Mailing addresses, the guide

Maintaining a permanent address is a challenge every location independent individual has faced at some point. In this guide, I explain how to solve it and share my own strategy.


The need for an address

Easy access to a mailing address is something most people take for granted. For those of us who are constantly on the move, however, it can be a major challenge and a great source of friction. Why the need for a permanent mailing address though? While the obvious answer may seem to receive mail, the reality is a bit more complicated.

Every bank and financial institution you have an account with needs to have one on file to comply with KYC regulations, the credit agencies need one to accurately track you, the majority of business registers require one and most foreign governments you will deal with will want one (landing forms, visa applications etc). Using temporary addresses that have to be updated every time you move is not a practical idea and can even lead to account closures and unwanted scrutiny. You may also miss important mail. Using a family member or friend’s address is not ideal either, especially if you expect to receive large volumes of mail.

Fortunately, getting a permanent mailing address from a solid service provider is both easy and cost-effective thanks to a fast growing mailing industry.

The way most mail service providers work is simple, you are first offered a choice of a residential or commercial address. Any mail that gets sent to your chosen address is scanned and a notification is emailed to you along with the scan. You can then have it physically forwarded to your actual location or safely shredded. Pricing-wise, there is usually a monthly fee and a per action fee (that you pay when mail is processed).


My own strategy

I maintain a vast network of mailing addresses, one for each country that I bank or do business in. Each address is rented from a mail service provider.

Because I am constantly on the move, I have set some of my addresses to function as hubs. For example, a few weeks before I am set to fly to London I will have all my mail forwarded to my UK hub (from my global network of addresses). A few days before my flight, I will have everything forwarded from my UK hub to my hotel for collection upon check-in. Sometimes I will have it forwarded to a nearby post office and will collect it there instead (as poste restante).

As a side note, I strongly recommend getting a Curve card. This will allow you to use your debit and credit cards without ever having to physically receive them. A simple scan from your mail service provider will do. This will prove very convenient when they come up for renewal. Apple Pay, Samsung Pay and Google Pay can also help but are not as widely accepted (and can rarely be used to withdraw cash).


My favorite mail service providers


Aussie Mailman

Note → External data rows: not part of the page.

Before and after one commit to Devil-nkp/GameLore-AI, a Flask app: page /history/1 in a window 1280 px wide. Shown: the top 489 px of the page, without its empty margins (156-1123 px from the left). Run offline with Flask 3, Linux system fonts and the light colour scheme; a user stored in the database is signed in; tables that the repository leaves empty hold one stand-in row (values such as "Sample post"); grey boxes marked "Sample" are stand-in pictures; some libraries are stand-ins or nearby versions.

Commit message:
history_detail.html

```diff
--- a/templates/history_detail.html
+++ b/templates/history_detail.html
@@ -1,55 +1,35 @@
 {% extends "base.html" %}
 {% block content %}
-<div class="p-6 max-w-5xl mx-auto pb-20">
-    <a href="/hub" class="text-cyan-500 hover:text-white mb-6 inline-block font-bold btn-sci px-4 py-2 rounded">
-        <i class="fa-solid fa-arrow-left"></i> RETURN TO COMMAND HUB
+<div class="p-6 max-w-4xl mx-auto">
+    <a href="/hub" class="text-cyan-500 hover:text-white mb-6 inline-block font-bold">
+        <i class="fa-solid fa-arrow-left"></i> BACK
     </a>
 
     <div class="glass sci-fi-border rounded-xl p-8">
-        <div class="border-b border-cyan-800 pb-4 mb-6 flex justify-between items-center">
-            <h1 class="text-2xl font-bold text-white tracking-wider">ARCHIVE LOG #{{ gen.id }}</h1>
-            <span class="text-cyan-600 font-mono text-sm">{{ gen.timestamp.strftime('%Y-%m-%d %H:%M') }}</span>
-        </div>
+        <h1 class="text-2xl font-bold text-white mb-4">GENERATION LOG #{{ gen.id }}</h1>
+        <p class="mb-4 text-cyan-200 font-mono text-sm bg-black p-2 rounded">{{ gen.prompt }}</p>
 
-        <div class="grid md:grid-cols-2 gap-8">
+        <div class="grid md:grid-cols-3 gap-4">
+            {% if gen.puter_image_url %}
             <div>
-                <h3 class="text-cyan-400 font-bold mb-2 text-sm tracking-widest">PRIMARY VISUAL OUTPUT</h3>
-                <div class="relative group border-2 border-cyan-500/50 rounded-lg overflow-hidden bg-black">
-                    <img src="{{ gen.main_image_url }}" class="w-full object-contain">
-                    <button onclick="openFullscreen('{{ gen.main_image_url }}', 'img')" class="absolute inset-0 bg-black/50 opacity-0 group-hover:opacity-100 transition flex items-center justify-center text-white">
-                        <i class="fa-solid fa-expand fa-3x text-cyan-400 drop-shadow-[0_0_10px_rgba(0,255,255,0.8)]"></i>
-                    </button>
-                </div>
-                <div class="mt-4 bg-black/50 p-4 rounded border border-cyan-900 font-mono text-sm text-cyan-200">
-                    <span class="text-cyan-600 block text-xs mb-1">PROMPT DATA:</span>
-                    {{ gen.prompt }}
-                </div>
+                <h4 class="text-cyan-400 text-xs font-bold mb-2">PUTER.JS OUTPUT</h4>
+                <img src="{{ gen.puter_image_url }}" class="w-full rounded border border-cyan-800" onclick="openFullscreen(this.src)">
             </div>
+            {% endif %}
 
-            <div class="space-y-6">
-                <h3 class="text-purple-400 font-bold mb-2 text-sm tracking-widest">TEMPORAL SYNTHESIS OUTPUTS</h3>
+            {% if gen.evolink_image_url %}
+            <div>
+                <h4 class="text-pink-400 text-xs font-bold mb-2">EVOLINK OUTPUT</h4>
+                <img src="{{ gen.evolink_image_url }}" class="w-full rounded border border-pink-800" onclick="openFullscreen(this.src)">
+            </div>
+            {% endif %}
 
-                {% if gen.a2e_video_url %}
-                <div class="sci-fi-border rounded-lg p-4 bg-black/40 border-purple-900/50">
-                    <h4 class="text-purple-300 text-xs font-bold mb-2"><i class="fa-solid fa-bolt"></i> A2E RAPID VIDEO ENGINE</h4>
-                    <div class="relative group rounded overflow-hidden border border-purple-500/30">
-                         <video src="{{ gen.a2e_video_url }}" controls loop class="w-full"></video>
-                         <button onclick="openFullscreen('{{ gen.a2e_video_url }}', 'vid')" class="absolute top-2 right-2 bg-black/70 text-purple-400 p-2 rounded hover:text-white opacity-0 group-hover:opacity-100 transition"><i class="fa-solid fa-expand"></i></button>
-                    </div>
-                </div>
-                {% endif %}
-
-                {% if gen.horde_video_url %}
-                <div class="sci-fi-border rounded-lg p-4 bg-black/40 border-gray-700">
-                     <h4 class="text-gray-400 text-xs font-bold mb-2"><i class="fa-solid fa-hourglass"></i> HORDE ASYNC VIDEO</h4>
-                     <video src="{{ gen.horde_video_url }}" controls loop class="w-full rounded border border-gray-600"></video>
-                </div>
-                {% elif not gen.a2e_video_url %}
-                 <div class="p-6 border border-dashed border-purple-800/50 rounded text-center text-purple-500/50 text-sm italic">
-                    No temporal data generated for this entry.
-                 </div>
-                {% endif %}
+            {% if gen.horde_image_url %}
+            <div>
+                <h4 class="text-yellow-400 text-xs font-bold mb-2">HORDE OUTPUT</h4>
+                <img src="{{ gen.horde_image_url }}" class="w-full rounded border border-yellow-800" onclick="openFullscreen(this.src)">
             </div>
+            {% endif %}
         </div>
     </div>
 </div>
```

Anytime Mailbox






Apelia Mail Boxes






Courrier du Voyageur




Hong Kong

Jumpstart Business Centre



Malta Post Easipik


New Zealand

Private Box
















My Swiss Mail Address


United Kingdom



United States

Anytime Mailbox